Talton's biggest hurdle would be adjusting and reviving the confidence in his game that Dinwiddie says now is surfacing. Talton is confirming if the talent is there, a guy from Northeastern Colorado can hold his own with guys from Southern California - which Dinwiddie acknowledges.
"If you have the talent to play at a certain level, you're going to succeed," said Dinwiddie, who was the LA City Section Player of the Year as a senior at Taft High School. "You're going to end up playing against those types of guys all day. You're going to adjust to that level if you have the talent to rise to the occasion. And I think that's what you're seeing from Talton. He's got the talent to play at this level and he's played with us consistently since August and you're starting to see him make him strides on the court.
"He's got a lot of potential . . . you're only now starting to see a little peek into what he can do and his confidence. Once he gains traction, some more footing and gains that type of confidence that he can compete with everybody and doesn't need like me or 'Ski' (Askia Booker) on the floor with him, then it's going to totally change what you see and he's going to continue to make great strides."
Talton remembers "a couple of times" when it first clicked for him and he realized that, yeah, the new kid from Sterling could ball with these guys. "It wasn't so much over the summer, but more toward the preseason practices we had," he recalled. "It started coming to me. My AAU coach (Antonio "Tree" Adams) always told me he realized my potential and that I could play with the best. It took long enough for me to realize it."

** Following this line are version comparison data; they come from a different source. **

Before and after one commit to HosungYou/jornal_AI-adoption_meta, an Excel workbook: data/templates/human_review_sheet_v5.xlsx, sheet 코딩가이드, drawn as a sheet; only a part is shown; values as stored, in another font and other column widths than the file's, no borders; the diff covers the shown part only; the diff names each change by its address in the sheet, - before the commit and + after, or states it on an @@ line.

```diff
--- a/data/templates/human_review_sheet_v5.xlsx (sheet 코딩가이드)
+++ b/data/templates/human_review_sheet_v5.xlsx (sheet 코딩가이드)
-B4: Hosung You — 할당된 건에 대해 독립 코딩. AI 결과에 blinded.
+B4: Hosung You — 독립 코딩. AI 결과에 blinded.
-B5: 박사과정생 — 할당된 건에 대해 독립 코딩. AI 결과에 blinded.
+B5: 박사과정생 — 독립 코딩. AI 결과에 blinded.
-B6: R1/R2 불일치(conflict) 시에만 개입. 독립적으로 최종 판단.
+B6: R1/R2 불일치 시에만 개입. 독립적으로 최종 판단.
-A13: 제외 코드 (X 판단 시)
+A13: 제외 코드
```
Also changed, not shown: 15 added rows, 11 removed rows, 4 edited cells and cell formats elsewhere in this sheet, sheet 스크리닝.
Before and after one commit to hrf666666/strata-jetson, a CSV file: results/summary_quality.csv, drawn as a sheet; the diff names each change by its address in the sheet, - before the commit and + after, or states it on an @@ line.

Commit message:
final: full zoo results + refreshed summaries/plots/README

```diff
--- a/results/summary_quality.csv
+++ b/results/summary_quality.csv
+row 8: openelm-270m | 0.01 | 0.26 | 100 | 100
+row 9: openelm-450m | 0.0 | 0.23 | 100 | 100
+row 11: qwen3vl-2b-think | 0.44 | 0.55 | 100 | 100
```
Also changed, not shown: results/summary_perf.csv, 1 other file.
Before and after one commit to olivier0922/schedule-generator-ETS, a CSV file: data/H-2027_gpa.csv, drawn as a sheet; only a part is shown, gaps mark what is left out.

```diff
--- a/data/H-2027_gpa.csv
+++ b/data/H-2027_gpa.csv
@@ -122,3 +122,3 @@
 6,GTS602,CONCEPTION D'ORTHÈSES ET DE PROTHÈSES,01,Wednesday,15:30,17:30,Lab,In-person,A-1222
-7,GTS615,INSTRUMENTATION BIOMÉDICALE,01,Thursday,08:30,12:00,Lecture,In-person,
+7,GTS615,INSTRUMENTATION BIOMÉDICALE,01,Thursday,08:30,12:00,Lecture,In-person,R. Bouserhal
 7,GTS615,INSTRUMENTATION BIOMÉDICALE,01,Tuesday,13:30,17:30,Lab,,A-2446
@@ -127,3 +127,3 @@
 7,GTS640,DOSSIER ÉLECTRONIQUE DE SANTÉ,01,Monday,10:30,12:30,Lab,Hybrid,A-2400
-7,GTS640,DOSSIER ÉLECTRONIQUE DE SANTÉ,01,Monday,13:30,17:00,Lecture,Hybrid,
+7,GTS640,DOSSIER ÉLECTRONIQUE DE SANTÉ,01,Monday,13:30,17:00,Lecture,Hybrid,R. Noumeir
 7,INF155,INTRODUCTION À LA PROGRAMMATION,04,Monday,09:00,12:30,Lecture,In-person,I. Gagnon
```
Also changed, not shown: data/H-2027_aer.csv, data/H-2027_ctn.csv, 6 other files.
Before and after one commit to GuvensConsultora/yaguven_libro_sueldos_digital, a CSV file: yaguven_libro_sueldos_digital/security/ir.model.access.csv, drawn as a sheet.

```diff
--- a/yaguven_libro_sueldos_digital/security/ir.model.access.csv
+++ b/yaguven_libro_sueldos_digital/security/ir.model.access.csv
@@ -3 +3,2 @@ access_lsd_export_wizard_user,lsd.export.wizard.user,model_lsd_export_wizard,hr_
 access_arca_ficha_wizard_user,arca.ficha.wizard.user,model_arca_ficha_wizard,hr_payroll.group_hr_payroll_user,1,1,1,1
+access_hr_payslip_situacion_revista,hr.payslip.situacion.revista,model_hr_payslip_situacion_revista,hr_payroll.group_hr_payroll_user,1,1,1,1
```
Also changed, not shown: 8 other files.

The good news is that the realization has been made. The better news is the Buffs believe Talton's improvement is barely underway.